* **Code change snippets**
=== Section Start ===

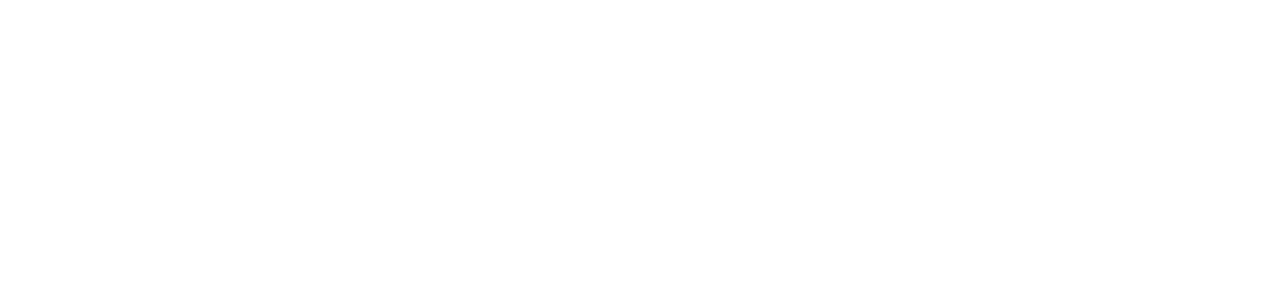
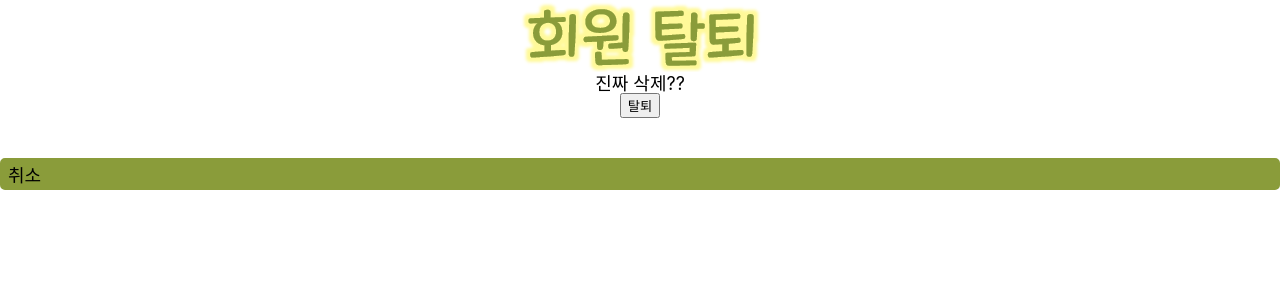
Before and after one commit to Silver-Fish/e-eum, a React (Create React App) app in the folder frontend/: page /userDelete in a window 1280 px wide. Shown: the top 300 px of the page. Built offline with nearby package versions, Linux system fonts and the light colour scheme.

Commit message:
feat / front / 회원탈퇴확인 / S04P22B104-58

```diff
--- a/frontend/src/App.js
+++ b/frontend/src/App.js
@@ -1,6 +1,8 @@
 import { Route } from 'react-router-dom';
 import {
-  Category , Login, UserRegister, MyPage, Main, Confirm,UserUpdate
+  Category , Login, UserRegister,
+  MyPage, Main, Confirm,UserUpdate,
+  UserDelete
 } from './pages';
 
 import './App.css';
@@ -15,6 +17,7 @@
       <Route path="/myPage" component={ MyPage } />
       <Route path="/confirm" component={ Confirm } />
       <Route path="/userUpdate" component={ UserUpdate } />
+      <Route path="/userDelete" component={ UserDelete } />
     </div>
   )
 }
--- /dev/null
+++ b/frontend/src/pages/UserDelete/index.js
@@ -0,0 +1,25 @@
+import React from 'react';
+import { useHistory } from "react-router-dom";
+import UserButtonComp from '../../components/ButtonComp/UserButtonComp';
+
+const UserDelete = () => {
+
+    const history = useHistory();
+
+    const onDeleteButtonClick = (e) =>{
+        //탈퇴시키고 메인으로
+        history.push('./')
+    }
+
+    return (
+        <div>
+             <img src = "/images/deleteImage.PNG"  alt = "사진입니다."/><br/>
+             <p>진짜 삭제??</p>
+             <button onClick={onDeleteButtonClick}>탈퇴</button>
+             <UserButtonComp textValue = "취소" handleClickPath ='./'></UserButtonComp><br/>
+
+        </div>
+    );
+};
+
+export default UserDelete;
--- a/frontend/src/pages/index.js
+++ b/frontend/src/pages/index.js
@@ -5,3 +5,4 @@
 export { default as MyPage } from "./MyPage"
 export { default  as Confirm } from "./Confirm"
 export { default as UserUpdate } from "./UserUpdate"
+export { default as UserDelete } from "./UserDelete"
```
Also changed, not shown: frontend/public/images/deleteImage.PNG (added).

=== Section End ===

* **WORK TO COMPLETE**
What's needed is an exact retyping of the records, pictures excluded.

* **RESULT OF THIS EXERCISE**
Before and after one commit to Silver-Fish/e-eum, a React (Create React App) app in the folder frontend/: page /userDelete in a window 1280 px wide. Shown: the top 300 px of the page. Built offline with nearby package versions, Linux system fonts and the light colour scheme.

Commit message:
feat / front / 회원탈퇴확인 / S04P22B104-58

```diff
--- a/frontend/src/App.js
+++ b/frontend/src/App.js
@@ -1,6 +1,8 @@
 import { Route } from 'react-router-dom';
 import {
-  Category , Login, UserRegister, MyPage, Main, Confirm,UserUpdate
+  Category , Login, UserRegister,
+  MyPage, Main, Confirm,UserUpdate,
+  UserDelete
 } from './pages';
 
 import './App.css';
@@ -15,6 +17,7 @@
       <Route path="/myPage" component={ MyPage } />
       <Route path="/confirm" component={ Confirm } />
       <Route path="/userUpdate" component={ UserUpdate } />
+      <Route path="/userDelete" component={ UserDelete } />
     </div>
   )
 }
--- /dev/null
+++ b/frontend/src/pages/UserDelete/index.js
@@ -0,0 +1,25 @@
+import React from 'react';
+import { useHistory } from "react-router-dom";
+import UserButtonComp from '../../components/ButtonComp/UserButtonComp';
+
+const UserDelete = () => {
+
+    const history = useHistory();
+
+    const onDeleteButtonClick = (e) =>{
+        //탈퇴시키고 메인으로
+        history.push('./')
+    }
+
+    return (
+        <div>
+             <img src = "/images/deleteImage.PNG"  alt = "사진입니다."/><br/>
+             <p>진짜 삭제??</p>
+             <button onClick={onDeleteButtonClick}>탈퇴</button>
+             <UserButtonComp textValue = "취소" handleClickPath ='./'></UserButtonComp><br/>
+
+        </div>
+    );
+};
+
+export default UserDelete;
--- a/frontend/src/pages/index.js
+++ b/frontend/src/pages/index.js
@@ -5,3 +5,4 @@
 export { default as MyPage } from "./MyPage"
 export { default  as Confirm } from "./Confirm"
 export { default as UserUpdate } from "./UserUpdate"
+export { default as UserDelete } from "./UserDelete"
```
Also changed, not shown: frontend/public/images/deleteImage.PNG (added).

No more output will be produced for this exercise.